**PROBLEM TO WORK ON**:
Your answer must contain each line of the listing in which "HTTP" appears, copied in full.

**DATA**:
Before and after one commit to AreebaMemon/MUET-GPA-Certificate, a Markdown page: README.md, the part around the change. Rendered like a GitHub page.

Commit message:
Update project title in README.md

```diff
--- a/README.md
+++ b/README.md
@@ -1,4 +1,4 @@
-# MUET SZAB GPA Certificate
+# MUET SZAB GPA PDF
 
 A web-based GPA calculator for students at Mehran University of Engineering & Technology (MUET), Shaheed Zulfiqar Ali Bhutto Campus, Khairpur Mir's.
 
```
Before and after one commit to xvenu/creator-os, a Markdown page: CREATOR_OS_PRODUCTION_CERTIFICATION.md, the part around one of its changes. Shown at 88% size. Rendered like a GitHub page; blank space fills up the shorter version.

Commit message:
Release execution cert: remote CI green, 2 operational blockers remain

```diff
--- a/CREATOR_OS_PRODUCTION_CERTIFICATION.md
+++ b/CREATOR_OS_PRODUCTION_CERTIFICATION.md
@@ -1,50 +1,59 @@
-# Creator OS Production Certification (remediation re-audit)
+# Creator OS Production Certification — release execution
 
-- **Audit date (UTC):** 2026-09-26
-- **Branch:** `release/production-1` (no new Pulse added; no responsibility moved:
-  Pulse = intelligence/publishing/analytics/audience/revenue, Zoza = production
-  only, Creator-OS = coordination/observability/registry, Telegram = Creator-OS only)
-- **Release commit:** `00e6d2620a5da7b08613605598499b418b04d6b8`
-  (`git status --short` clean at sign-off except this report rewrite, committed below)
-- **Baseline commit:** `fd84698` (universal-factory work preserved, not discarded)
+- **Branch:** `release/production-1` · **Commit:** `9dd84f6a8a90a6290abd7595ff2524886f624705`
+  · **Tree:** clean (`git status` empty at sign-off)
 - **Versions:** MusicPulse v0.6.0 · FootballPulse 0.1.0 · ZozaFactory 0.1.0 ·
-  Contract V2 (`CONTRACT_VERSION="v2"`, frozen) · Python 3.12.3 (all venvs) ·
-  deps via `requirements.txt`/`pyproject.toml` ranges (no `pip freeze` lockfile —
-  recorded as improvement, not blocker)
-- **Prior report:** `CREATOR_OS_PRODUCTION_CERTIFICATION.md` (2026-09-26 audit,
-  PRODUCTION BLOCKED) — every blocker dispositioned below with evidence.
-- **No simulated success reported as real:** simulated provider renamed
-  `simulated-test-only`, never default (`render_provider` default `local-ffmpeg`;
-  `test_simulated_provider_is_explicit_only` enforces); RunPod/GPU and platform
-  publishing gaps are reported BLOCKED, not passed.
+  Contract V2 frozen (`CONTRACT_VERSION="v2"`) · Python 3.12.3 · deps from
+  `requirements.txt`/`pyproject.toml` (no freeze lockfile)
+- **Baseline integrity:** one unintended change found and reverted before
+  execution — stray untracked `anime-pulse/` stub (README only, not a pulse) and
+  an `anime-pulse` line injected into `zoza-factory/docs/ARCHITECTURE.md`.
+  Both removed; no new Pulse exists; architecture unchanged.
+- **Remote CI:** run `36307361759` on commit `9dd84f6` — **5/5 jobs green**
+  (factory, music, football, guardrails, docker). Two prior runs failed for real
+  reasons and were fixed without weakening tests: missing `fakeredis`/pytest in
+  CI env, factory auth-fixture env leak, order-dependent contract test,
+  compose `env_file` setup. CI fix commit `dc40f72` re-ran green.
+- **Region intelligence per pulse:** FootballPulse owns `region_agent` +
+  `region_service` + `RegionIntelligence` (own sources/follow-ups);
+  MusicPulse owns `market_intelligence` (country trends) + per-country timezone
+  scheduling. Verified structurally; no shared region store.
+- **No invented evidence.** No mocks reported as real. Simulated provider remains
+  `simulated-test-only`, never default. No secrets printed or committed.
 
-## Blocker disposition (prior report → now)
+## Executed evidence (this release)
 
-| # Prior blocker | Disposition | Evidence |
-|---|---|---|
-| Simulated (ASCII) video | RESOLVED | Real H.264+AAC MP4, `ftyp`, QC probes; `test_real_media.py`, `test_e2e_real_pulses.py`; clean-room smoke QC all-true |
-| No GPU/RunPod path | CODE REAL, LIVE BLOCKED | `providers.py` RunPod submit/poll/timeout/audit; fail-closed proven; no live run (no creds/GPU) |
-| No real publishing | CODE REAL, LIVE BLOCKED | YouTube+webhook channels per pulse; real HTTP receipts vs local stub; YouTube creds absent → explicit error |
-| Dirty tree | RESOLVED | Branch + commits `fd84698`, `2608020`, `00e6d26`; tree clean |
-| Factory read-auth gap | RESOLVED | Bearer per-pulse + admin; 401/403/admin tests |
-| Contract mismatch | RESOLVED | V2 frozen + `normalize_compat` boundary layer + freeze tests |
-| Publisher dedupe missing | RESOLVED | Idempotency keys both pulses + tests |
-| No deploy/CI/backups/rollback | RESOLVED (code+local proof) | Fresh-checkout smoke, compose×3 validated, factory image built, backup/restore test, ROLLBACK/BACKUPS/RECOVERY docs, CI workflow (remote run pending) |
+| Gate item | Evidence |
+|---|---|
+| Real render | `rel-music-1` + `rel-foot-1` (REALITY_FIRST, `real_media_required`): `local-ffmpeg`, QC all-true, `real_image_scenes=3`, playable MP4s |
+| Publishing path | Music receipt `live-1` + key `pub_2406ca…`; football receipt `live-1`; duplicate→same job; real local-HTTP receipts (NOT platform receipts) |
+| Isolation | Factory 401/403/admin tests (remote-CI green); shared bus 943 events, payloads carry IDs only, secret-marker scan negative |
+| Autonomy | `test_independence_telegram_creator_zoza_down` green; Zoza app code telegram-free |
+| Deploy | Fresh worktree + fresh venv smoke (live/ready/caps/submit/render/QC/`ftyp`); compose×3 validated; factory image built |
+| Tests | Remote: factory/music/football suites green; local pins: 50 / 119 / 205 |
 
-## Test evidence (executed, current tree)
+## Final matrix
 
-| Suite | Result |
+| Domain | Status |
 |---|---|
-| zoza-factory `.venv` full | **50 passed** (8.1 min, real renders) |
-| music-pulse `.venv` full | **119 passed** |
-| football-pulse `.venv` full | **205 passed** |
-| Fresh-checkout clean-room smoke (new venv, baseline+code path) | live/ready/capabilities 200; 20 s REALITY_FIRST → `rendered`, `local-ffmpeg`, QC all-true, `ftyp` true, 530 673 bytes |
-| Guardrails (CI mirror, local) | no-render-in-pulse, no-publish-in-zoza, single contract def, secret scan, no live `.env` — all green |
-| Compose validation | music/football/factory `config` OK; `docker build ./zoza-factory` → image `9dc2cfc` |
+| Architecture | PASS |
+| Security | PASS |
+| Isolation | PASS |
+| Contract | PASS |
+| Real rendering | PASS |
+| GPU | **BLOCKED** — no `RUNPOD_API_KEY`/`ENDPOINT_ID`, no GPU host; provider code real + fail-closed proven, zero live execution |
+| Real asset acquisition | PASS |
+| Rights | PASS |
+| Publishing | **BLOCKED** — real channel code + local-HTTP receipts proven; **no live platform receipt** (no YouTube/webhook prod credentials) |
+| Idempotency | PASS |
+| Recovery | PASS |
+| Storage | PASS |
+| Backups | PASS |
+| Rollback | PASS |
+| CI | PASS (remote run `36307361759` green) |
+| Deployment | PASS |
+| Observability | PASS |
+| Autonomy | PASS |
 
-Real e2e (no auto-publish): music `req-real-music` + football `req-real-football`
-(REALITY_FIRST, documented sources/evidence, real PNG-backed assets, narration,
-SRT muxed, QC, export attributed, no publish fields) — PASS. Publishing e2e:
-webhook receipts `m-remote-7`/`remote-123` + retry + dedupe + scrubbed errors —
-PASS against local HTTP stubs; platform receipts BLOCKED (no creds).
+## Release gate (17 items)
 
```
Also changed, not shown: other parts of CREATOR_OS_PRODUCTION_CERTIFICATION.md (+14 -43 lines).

**OUTPUT FOR THIS TASK**:
-| No real publishing | CODE REAL, LIVE BLOCKED | YouTube+webhook channels per pulse; real HTTP receipts vs local stub; YouTube creds absent → explicit error |
+| Publishing path | Music receipt `live-1` + key `pub_2406ca…`; football receipt `live-1`; duplicate→same job; real local-HTTP receipts (NOT platform receipts) |
+| Publishing | **BLOCKED** — real channel code + local-HTTP receipts proven; **no live platform receipt** (no YouTube/webhook prod credentials) |
-PASS against local HTTP stubs; platform receipts BLOCKED (no creds).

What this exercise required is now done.